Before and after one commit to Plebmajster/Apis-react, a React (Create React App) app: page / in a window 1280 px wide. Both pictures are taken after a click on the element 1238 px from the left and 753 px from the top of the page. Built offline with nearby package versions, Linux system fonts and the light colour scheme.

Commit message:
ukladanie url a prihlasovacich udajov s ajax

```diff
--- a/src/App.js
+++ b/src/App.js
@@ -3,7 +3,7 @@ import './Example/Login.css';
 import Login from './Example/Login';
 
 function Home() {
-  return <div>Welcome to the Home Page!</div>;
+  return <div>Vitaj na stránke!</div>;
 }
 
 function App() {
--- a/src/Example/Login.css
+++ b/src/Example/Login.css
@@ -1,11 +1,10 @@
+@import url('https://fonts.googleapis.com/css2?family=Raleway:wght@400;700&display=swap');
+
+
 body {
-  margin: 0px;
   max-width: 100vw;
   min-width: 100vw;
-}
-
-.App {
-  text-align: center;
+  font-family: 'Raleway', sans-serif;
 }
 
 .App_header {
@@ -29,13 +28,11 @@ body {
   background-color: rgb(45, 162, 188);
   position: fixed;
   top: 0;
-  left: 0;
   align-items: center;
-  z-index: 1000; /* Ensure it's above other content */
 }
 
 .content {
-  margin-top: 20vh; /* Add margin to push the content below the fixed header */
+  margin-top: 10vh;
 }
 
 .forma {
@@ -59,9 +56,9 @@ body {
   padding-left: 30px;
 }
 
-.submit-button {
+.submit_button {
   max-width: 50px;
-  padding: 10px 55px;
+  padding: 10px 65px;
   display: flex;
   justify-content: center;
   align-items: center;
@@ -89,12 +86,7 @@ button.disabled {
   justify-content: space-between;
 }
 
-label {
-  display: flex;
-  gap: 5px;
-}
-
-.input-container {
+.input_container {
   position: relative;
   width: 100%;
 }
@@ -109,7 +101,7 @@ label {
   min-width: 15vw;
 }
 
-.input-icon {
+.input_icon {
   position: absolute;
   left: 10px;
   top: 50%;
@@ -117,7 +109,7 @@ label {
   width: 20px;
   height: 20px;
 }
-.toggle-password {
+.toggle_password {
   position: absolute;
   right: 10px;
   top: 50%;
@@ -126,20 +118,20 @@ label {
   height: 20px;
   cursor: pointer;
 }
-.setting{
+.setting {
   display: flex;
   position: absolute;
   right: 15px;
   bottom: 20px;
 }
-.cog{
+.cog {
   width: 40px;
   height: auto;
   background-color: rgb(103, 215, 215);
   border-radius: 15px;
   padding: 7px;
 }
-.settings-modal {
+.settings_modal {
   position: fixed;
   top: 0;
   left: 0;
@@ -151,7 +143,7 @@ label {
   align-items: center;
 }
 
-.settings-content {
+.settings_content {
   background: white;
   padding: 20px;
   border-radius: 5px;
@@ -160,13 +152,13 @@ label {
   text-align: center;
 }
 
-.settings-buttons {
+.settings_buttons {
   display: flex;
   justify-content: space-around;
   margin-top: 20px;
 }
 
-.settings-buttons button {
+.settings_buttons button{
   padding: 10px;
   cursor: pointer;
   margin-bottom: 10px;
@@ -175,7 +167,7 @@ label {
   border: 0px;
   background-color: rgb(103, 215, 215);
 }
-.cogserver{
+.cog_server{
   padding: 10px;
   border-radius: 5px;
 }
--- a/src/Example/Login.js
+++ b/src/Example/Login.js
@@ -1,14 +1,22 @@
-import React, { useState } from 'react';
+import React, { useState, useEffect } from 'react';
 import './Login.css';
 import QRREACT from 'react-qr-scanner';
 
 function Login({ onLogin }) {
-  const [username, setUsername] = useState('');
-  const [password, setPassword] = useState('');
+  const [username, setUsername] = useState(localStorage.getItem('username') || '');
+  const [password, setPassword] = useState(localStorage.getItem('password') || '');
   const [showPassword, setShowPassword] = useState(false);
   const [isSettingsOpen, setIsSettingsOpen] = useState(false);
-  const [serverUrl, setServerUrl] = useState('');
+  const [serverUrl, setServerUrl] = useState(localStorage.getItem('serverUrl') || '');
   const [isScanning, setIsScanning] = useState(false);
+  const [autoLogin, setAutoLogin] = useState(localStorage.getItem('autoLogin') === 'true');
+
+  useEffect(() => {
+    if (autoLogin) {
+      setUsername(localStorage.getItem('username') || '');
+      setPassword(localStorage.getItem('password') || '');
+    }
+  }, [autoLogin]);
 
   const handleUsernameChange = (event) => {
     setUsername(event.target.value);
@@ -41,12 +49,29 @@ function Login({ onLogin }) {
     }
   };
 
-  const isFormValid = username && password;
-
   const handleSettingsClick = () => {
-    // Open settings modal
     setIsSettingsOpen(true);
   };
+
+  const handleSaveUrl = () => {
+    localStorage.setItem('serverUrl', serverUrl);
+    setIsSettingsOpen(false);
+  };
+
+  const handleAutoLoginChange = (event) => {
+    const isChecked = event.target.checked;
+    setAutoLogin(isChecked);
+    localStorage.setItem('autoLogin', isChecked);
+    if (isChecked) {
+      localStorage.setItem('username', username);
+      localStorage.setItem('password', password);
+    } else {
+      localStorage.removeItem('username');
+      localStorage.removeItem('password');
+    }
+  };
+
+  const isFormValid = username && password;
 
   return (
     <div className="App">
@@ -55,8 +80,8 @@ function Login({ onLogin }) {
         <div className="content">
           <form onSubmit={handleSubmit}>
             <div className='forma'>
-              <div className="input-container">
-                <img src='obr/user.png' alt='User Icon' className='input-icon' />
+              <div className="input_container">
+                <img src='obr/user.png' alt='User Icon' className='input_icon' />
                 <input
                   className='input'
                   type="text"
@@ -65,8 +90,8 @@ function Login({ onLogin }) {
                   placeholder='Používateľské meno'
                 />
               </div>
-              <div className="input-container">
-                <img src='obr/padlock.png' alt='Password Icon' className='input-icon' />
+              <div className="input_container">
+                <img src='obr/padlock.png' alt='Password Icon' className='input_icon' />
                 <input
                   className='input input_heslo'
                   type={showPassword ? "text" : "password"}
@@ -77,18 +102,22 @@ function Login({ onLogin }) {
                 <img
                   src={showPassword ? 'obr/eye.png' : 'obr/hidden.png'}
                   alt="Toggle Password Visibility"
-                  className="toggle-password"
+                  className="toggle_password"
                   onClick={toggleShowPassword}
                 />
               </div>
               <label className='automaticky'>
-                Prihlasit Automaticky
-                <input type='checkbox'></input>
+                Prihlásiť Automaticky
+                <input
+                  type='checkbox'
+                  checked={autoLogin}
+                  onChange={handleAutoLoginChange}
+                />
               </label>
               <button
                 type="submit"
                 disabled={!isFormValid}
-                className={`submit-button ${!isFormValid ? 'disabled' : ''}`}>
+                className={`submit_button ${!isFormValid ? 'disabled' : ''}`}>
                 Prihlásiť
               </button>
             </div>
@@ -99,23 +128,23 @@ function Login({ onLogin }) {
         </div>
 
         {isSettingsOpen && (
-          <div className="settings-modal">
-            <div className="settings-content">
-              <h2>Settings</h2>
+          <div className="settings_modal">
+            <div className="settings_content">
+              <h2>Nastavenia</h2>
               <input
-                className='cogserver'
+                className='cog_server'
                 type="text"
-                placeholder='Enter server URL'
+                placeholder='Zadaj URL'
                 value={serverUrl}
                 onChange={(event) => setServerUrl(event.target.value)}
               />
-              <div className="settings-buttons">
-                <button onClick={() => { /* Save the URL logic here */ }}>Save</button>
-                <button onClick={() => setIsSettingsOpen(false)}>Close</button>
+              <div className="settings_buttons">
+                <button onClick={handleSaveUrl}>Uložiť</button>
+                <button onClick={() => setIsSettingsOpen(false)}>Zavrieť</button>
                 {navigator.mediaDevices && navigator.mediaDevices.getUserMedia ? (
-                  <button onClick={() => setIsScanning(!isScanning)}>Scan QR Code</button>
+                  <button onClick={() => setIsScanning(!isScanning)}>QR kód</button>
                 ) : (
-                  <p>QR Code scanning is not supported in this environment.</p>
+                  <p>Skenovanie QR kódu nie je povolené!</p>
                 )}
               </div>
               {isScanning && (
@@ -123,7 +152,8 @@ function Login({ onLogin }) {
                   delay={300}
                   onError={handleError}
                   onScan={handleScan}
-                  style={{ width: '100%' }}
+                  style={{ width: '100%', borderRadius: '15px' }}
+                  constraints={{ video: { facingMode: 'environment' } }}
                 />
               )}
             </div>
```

• **Directions for this task**: Please report every line in the entries above that holds the string "text".

• **Result of the exercise**:
-  text-align: center;
   text-align: center;
                   type="text"
                   type={showPassword ? "text" : "password"}
                 type="text"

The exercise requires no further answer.